Though it looked preposterous after that two-touchdown loss to Memphis on Oct. 17, Ole Miss’ season still had a single truth: Win out and play for an Southeastern Conference championship.

A little more than two weeks later, that’s still the case.

That loss was the Rebels’ second in three weeks, but Ole Miss has rebounded with two straight wins since returning to league play. Saturday’s 27-19 win over Auburn kept No. 19 Ole Miss (7-2, 4-1 SEC) in control of its destiny in the SEC Western Division, setting up a crucial November where wins in its final three games would send the Rebels to Atlanta to play the East champion in the SEC Championship Game.

As much as coaches are trying to keep the Rebels focused on the short term — “The Arkansas Razorbacks at home at 2:30 next Saturday,” head coach Hugh Freeze said after Saturday’s game, referring to the next opponent on Ole Miss’ schedule — talk of the bigger picture for a program that’s never played in the title game since its creation in 1991 has been hard to escape for players.

But the Rebels also know all they’ll be playing for is pride against LSU and Mississippi State if they don’t take care of business against the Razorbacks on Saturday (2:30 p.m., CBS). There’s no point in looking ahead now.

“It’s a one-game season in our mindset, and we feel like if we play like we’ve been playing, things might turn our way,” safety Mike Hilton said. “We’re going to take it one game at a time and see where we end up.”

The Rebels have already been able to quickly move on from the loss to Memphis as well as an ugly loss at Florida that left Ole Miss looking like anything but an SEC contender.
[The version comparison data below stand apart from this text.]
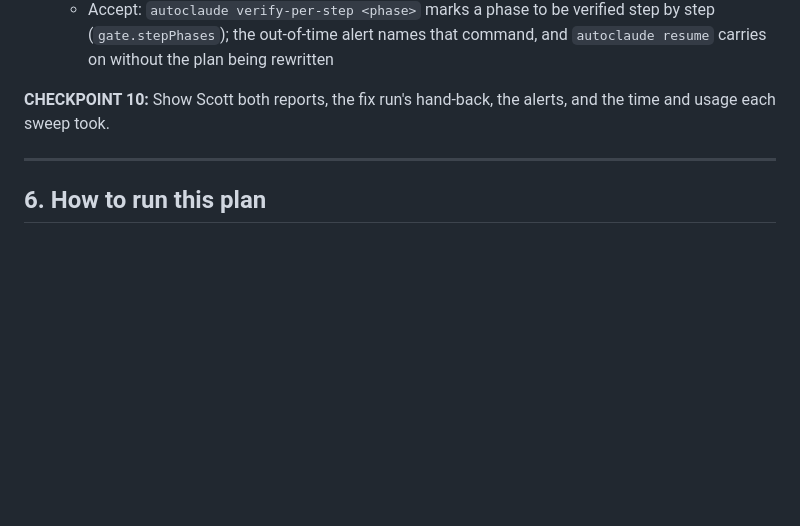
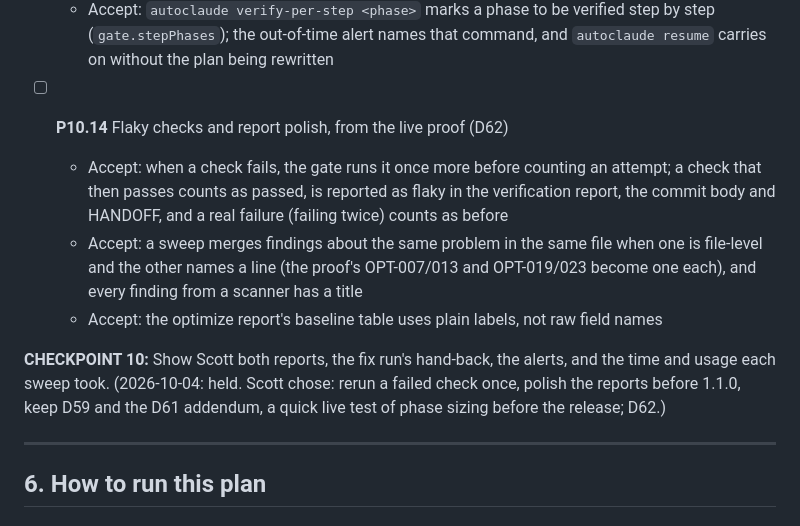
Before and after one commit to chaoticnewfie/autoclaude, a Markdown page: PLAN.md, the part around the change. Rendered like a GitHub page; blank space fills up the shorter version.

```diff
--- a/PLAN.md
+++ b/PLAN.md
@@ -775,7 +775,12 @@ fixes and the gate verifies.
   - Accept: planning measures the checks, estimates every phase, and splits a phase that does not fit into smaller features by itself, telling the owner what it split
   - Accept: `autoclaude verify-per-step <phase>` marks a phase to be verified step by step (`gate.stepPhases`); the out-of-time alert names that command, and `autoclaude resume` carries on without the plan being rewritten
 
-**CHECKPOINT 10:** Show Scott both reports, the fix run's hand-back, the alerts, and the time and usage each sweep took.
+- [ ] **P10.14** Flaky checks and report polish, from the live proof (D62)
+  - Accept: when a check fails, the gate runs it once more before counting an attempt; a check that then passes counts as passed, is reported as flaky in the verification report, the commit body and HANDOFF, and a real failure (failing twice) counts as before
+  - Accept: a sweep merges findings about the same problem in the same file when one is file-level and the other names a line (the proof's OPT-007/013 and OPT-019/023 become one each), and every finding from a scanner has a title
+  - Accept: the optimize report's baseline table uses plain labels, not raw field names
+
+**CHECKPOINT 10:** Show Scott both reports, the fix run's hand-back, the alerts, and the time and usage each sweep took. (2026-10-04: held. Scott chose: rerun a failed check once, polish the reports before 1.1.0, keep D59 and the D61 addendum, a quick live test of phase sizing before the release; D62.)
 
 ---
 
```
Also changed, not shown: docs/DECISIONS.md (+14 -0 lines), docs/SESSION_LOG.md (+1 -0 lines).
Ole Miss was outscored 75-34 in those games but has performed better on both sides of the ball to knock off Texas A&M and the Tigers in back-to-back weeks.

Offensive tackle Laremy Tunsil made his season debut against A&M and has helped the Rebels get their running game going (128 rushing yards per game), and the defense, with linebacker C.J. Johnson and defensive tackle Robert Nkemdiche back from injuries, has cleaned up its tackling to get off the field more consistently.
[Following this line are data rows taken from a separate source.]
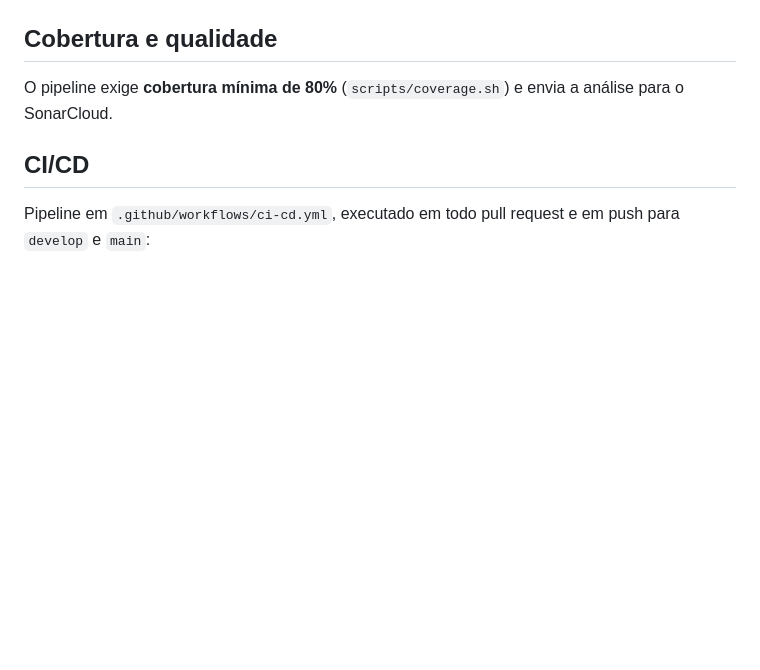
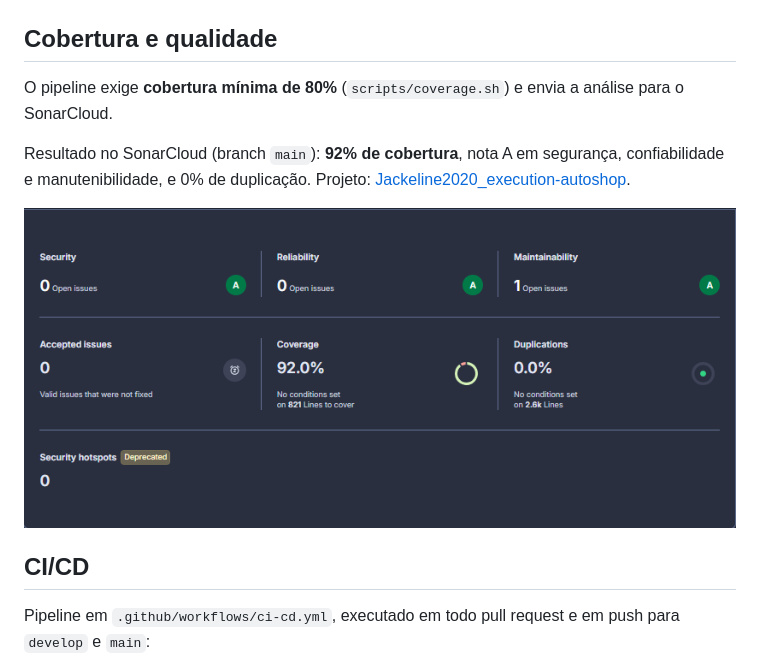
Before and after one commit to Jackeline2020/execution-autoshop, a Markdown page: README.md, the part around the change. GitHub-like rendering; pictures changed too: assets/sonar-cobertura.png (added); blank space fills up the shorter version.

Commit message:
docs: evidência de cobertura do SonarCloud no README

```diff
--- a/README.md
+++ b/README.md
@@ -112,7 +112,11 @@ AWS_ENDPOINT_URL=http://localhost:4566 AWS_ACCESS_KEY_ID=test AWS_SECRET_ACCESS_
 O pipeline exige **cobertura mínima de 80%** (`scripts/coverage.sh`) e
 envia a análise para o SonarCloud.
 
-<!-- Evidências: adicionar print do SonarCloud e link do projeto -->
+Resultado no SonarCloud (branch `main`): **92% de cobertura**, nota A em
+segurança, confiabilidade e manutenibilidade, e 0% de duplicação.
+Projeto: [Jackeline2020_execution-autoshop](https://sonarcloud.io/project/overview?id=Jackeline2020_execution-autoshop).
+
+![Análise do SonarCloud](assets/sonar-cobertura.png)
 
 ## CI/CD
 
```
A&M and Auburn converted just 22 percent of the time (8 of 35) on third down.

“I think our kids are doing a pretty good job blocking all the noise out and focusing on getting better,” Freeze said. “I’ve learned a lot about myself and our coaching staff and the people that surround your program. We don’t blink. You’ve just got to go on and play the next one.”

Said quarterback Chad Kelly, “Coach always says that each play has its own life, and you have to approach every practice and every play as if it’s its own life. That’s what we’re doing a good job of. We’re concentrating and executing.”

Hilton, a senior, said it’s up to he and the rest of the upperclassmen to make sure all the players are worried about this week and nothing more.

“It’s not (easy), but that’s where our leadership has got to come in and keep everybody focused and maintain on the goal that we’re all trying to reach,” Hilton said. “We just feel like the seniors, even some juniors, really just take that leadership and just make sure the team is focused and ready to grind.”